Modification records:
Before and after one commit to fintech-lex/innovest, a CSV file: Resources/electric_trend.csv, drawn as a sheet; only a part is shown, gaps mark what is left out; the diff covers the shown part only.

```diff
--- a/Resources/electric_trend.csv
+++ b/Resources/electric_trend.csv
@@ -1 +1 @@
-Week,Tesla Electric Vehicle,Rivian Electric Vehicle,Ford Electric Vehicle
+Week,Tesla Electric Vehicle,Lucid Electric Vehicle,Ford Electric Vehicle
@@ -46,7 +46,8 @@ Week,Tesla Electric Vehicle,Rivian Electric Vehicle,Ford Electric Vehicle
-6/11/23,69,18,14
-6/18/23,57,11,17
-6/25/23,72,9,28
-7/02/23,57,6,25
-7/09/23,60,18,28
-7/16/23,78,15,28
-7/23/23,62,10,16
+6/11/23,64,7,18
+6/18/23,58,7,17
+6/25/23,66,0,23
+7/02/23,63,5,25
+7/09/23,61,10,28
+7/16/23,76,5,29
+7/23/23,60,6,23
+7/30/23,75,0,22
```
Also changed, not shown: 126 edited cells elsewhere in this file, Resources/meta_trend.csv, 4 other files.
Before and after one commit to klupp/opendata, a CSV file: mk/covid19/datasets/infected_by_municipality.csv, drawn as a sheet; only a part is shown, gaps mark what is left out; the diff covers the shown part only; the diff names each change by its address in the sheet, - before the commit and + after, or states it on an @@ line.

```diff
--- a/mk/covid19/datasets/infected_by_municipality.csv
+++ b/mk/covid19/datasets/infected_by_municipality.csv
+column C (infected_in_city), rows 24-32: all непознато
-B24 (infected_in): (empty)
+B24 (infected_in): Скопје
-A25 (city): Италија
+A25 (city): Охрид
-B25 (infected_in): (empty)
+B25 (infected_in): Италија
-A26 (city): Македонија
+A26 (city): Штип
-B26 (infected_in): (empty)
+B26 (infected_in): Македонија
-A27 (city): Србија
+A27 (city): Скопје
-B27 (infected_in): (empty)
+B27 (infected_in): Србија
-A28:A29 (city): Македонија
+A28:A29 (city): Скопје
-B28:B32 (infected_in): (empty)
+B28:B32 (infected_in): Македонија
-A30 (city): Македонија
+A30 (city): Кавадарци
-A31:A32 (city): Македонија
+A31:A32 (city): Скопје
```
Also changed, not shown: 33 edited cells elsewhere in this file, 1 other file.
--
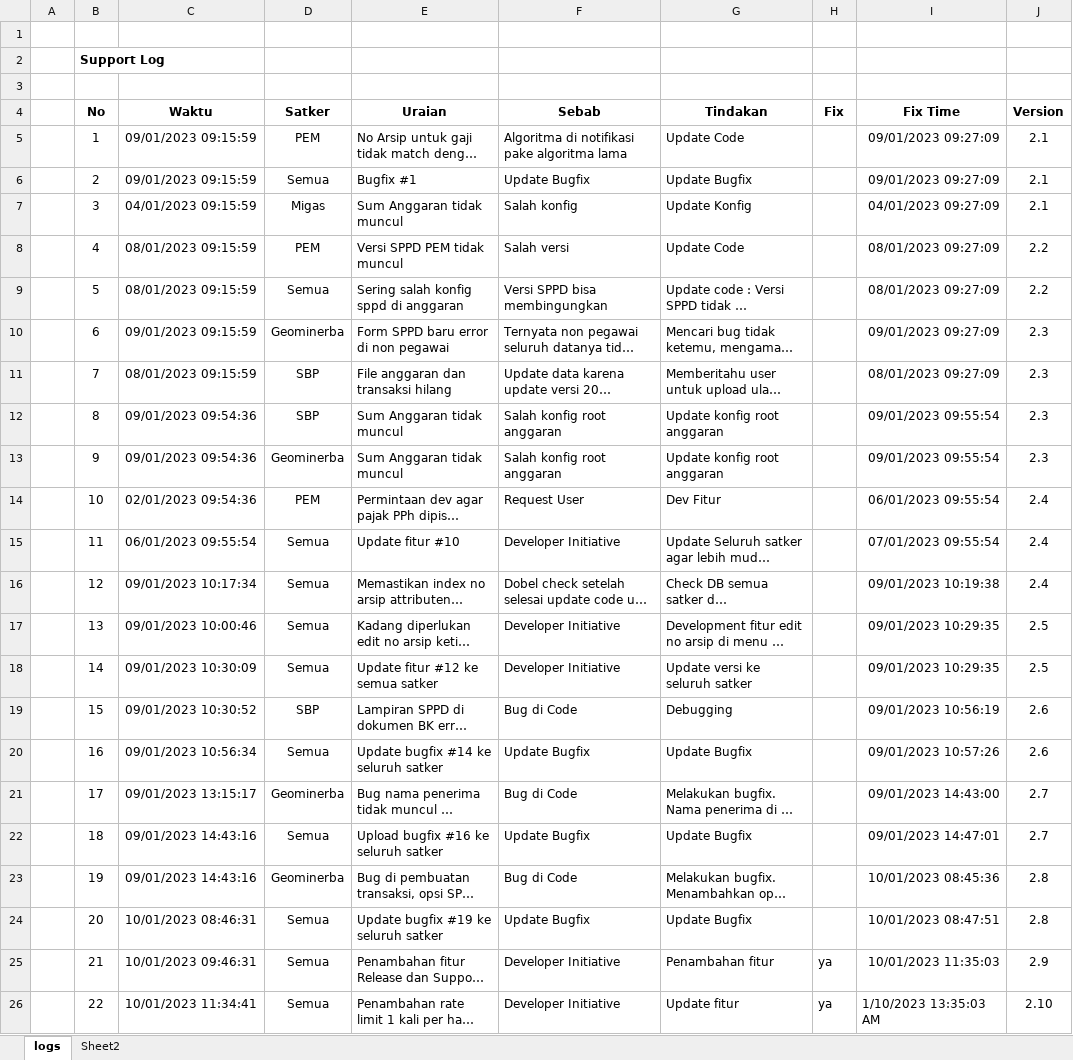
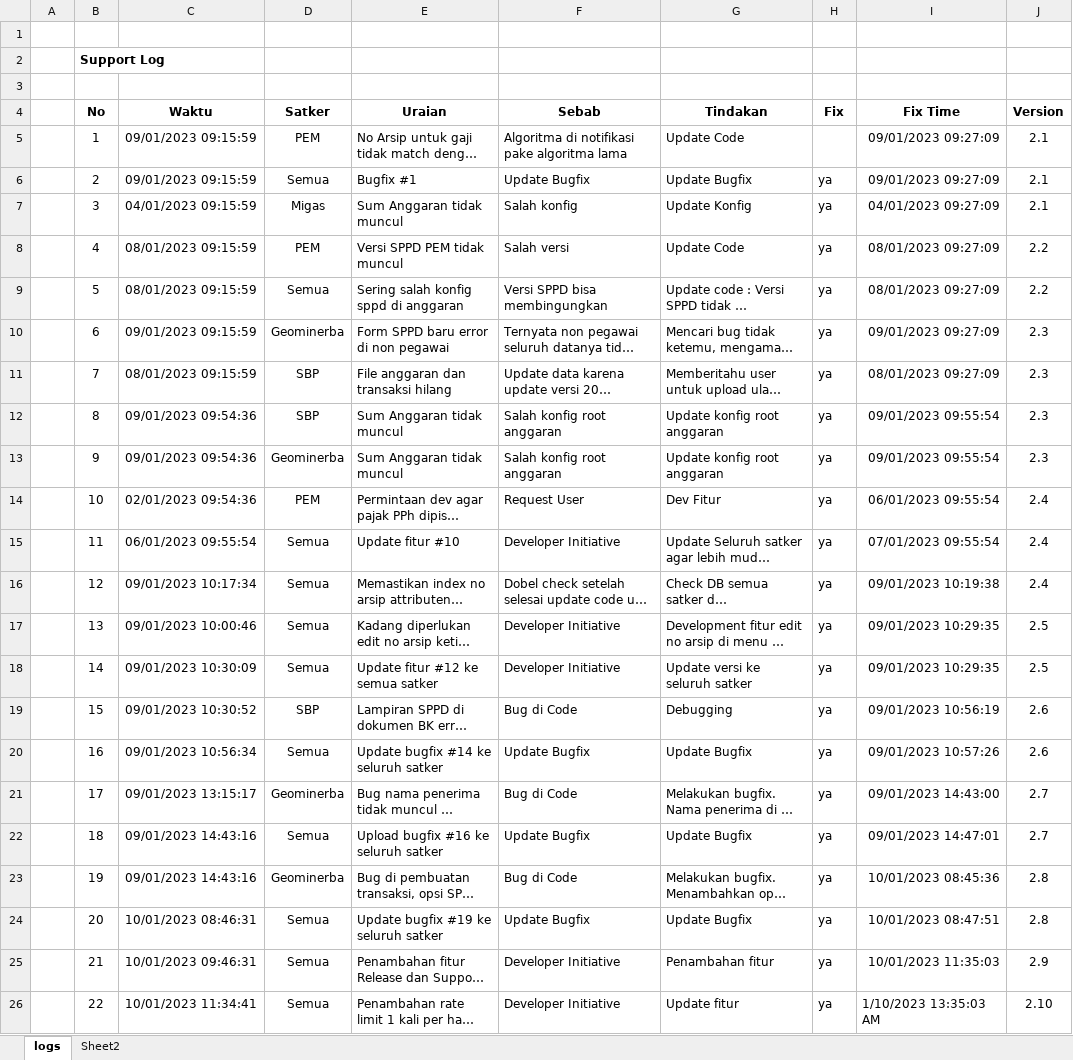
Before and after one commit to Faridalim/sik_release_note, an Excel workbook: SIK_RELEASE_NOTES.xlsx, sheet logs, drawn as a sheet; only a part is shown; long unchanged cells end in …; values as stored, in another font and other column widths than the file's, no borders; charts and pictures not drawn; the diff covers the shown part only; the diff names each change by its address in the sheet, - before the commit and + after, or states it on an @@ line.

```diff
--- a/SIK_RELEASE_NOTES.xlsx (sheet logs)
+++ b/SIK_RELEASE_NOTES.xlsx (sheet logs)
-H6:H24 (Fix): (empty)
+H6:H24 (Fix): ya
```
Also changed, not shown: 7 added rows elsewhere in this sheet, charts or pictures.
==
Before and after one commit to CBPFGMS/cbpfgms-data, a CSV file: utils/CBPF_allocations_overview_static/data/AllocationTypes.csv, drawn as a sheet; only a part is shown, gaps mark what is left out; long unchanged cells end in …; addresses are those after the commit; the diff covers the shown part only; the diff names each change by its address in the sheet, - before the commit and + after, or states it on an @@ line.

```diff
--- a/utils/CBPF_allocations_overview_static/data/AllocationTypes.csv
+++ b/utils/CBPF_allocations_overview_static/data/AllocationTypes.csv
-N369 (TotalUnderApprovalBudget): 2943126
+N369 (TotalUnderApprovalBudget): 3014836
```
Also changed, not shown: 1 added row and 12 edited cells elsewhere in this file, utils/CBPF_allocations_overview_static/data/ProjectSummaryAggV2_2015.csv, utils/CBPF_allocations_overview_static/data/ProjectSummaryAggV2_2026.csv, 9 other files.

YOUR INSTRUCTIONS: Answer with one number only: how many lines above contain the word "empty".

TASK ANSWER: 6